* EXERCISE: Where in the entries below does "color" appear? Copy every line that has it.

(Web interface edit records)
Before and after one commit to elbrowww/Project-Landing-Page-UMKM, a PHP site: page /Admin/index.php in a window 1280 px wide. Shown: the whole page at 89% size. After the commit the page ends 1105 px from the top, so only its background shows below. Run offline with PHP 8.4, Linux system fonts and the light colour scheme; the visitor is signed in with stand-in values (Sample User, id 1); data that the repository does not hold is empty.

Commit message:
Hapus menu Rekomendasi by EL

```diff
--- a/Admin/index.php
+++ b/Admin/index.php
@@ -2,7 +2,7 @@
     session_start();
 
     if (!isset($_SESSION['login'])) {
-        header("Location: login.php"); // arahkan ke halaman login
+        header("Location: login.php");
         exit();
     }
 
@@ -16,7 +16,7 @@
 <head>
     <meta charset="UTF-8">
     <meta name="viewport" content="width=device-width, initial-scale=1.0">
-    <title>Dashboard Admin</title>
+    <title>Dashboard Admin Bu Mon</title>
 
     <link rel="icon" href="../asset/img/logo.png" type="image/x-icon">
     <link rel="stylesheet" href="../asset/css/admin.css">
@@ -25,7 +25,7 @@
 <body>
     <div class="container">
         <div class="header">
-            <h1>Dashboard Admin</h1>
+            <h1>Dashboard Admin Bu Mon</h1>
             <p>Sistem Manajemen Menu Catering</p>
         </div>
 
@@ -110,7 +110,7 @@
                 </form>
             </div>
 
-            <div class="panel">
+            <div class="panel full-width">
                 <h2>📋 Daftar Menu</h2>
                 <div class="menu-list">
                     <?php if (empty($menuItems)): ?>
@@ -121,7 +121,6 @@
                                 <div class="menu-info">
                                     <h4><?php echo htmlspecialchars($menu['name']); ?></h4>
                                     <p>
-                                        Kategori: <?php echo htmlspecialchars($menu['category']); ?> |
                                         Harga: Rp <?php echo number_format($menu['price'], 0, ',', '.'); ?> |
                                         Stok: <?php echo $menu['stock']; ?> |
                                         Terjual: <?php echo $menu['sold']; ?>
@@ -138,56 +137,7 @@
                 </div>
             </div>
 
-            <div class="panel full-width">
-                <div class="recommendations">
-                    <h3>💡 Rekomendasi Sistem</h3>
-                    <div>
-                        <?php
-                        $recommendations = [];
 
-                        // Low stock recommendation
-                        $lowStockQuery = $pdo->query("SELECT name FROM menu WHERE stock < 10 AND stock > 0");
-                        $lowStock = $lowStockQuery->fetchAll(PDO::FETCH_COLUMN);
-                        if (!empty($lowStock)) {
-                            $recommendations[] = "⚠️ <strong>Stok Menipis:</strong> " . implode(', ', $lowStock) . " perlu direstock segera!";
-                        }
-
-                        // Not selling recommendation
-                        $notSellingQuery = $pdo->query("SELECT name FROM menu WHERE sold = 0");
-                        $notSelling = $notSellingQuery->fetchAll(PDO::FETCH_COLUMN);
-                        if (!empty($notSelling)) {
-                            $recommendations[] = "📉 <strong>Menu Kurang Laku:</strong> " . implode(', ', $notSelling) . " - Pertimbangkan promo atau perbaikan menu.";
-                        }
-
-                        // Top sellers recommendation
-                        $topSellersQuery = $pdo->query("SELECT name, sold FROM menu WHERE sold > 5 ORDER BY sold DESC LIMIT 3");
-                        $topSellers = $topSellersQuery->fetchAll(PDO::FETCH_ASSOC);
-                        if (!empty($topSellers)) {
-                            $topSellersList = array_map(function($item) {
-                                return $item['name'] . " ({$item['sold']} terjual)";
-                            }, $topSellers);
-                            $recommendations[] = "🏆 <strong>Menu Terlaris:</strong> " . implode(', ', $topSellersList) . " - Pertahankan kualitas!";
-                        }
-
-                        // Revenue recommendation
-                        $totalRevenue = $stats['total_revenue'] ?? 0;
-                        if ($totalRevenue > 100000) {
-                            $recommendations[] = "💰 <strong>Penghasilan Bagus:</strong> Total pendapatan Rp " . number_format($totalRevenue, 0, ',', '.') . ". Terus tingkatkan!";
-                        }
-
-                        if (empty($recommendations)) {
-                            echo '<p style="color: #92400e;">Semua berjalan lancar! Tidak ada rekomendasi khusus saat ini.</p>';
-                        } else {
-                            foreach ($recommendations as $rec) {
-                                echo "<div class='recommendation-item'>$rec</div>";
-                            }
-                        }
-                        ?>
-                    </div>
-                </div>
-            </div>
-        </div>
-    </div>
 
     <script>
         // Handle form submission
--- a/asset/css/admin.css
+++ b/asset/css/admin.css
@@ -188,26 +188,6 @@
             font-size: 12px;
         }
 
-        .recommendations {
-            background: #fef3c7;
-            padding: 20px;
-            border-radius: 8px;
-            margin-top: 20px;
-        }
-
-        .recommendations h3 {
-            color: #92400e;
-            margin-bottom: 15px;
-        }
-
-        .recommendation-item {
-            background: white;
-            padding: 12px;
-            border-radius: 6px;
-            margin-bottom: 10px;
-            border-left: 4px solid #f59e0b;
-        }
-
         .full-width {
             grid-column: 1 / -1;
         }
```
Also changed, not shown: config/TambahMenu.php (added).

* RESPONSE TO THIS EXERCISE:
-                            echo '<p style="color: #92400e;">Semua berjalan lancar! Tidak ada rekomendasi khusus saat ini.</p>';
-            color: #92400e;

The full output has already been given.